Tihar, also known as Deepawali, is the festival of lights, and Yamapanchak is the second biggest festival in Nepal. It is a five-day-long Hindu festival celebrated, honors Yama (God of Death). We worship crow on the first day of Tihar, which is known as Kaag Tihar in Nepal. The second day is Kukur Tihar. On the third day is Gai Tihar and Laxmi Puja, the goddess of wealth and luck. On the fourth day Hindu people worship ox in the morning and in the Newari community they perform Mha Puja dedicated to themselves. The fifth day is Brothers’ Day when sisters put tika on their brothers’ foreheads and give blessings. In this festival people fully liting up the entire home with electric lights, oil-wick lamps, and candles.
Kag Tihar: The first day of the festival is called Kag Tihar. Crows are worshiped with offerings of sweet dishes placed on the roofs of houses. The cawing of crows symbolizes sadness and grief in Hinduism. Devotees believe that the offerings will help avert grief and death in their homes. It is believed that the crows are the messenger of Yama (God of Death)

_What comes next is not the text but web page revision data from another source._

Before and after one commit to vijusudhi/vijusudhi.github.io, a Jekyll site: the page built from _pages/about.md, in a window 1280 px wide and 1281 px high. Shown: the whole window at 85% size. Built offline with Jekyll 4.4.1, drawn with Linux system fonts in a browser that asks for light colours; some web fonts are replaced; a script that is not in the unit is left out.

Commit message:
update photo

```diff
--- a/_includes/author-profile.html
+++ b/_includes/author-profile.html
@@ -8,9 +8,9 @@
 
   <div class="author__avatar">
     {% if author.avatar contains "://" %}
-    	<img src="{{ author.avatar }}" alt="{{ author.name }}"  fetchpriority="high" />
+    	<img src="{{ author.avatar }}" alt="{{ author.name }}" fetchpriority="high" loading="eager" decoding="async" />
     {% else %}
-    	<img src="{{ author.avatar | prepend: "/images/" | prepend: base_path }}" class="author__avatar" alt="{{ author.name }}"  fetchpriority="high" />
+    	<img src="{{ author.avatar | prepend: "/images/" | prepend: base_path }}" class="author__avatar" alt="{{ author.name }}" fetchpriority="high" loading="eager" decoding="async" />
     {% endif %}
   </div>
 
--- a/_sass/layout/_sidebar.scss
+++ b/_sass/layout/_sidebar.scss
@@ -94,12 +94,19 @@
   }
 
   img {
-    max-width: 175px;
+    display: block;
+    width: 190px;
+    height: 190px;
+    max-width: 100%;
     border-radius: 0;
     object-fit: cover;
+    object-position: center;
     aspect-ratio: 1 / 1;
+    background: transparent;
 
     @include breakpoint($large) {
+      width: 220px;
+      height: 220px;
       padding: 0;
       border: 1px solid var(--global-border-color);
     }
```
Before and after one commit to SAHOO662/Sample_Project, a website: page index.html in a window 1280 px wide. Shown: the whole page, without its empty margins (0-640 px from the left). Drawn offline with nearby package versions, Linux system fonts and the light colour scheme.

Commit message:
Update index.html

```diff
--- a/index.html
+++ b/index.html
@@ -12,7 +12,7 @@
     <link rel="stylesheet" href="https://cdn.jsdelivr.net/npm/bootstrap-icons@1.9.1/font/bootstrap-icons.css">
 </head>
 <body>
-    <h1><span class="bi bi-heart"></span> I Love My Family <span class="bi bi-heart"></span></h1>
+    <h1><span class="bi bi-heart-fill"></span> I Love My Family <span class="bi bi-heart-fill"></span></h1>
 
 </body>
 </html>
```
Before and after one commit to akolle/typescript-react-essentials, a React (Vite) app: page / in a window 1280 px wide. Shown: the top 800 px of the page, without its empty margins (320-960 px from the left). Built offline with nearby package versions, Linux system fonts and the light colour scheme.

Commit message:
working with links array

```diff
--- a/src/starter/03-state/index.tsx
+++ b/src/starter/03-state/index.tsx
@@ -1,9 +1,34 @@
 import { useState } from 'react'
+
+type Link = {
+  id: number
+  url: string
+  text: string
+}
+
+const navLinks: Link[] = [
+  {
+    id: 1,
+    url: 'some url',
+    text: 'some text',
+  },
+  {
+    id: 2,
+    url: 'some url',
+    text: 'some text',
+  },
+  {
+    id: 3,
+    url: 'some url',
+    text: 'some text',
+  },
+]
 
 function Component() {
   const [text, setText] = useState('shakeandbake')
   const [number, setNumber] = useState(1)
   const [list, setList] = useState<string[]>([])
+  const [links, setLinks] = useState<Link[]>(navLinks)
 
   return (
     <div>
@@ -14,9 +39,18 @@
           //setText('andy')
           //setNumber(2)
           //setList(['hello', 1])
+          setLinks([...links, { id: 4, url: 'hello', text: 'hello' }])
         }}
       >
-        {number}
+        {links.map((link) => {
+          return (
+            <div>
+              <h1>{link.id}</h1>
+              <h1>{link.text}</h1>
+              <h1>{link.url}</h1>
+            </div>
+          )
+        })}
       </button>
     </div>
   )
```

Kukur Tihar: The second day is called Kukur Tihar. People offer garlands, tika, and delicious food to dogs and acknowledge the relationship between humans and dogs. It is believed that Yama (God of Death) owns two guard dogs – each with four eyes. The dogs are said to watch over the gates of Naraka (Hell).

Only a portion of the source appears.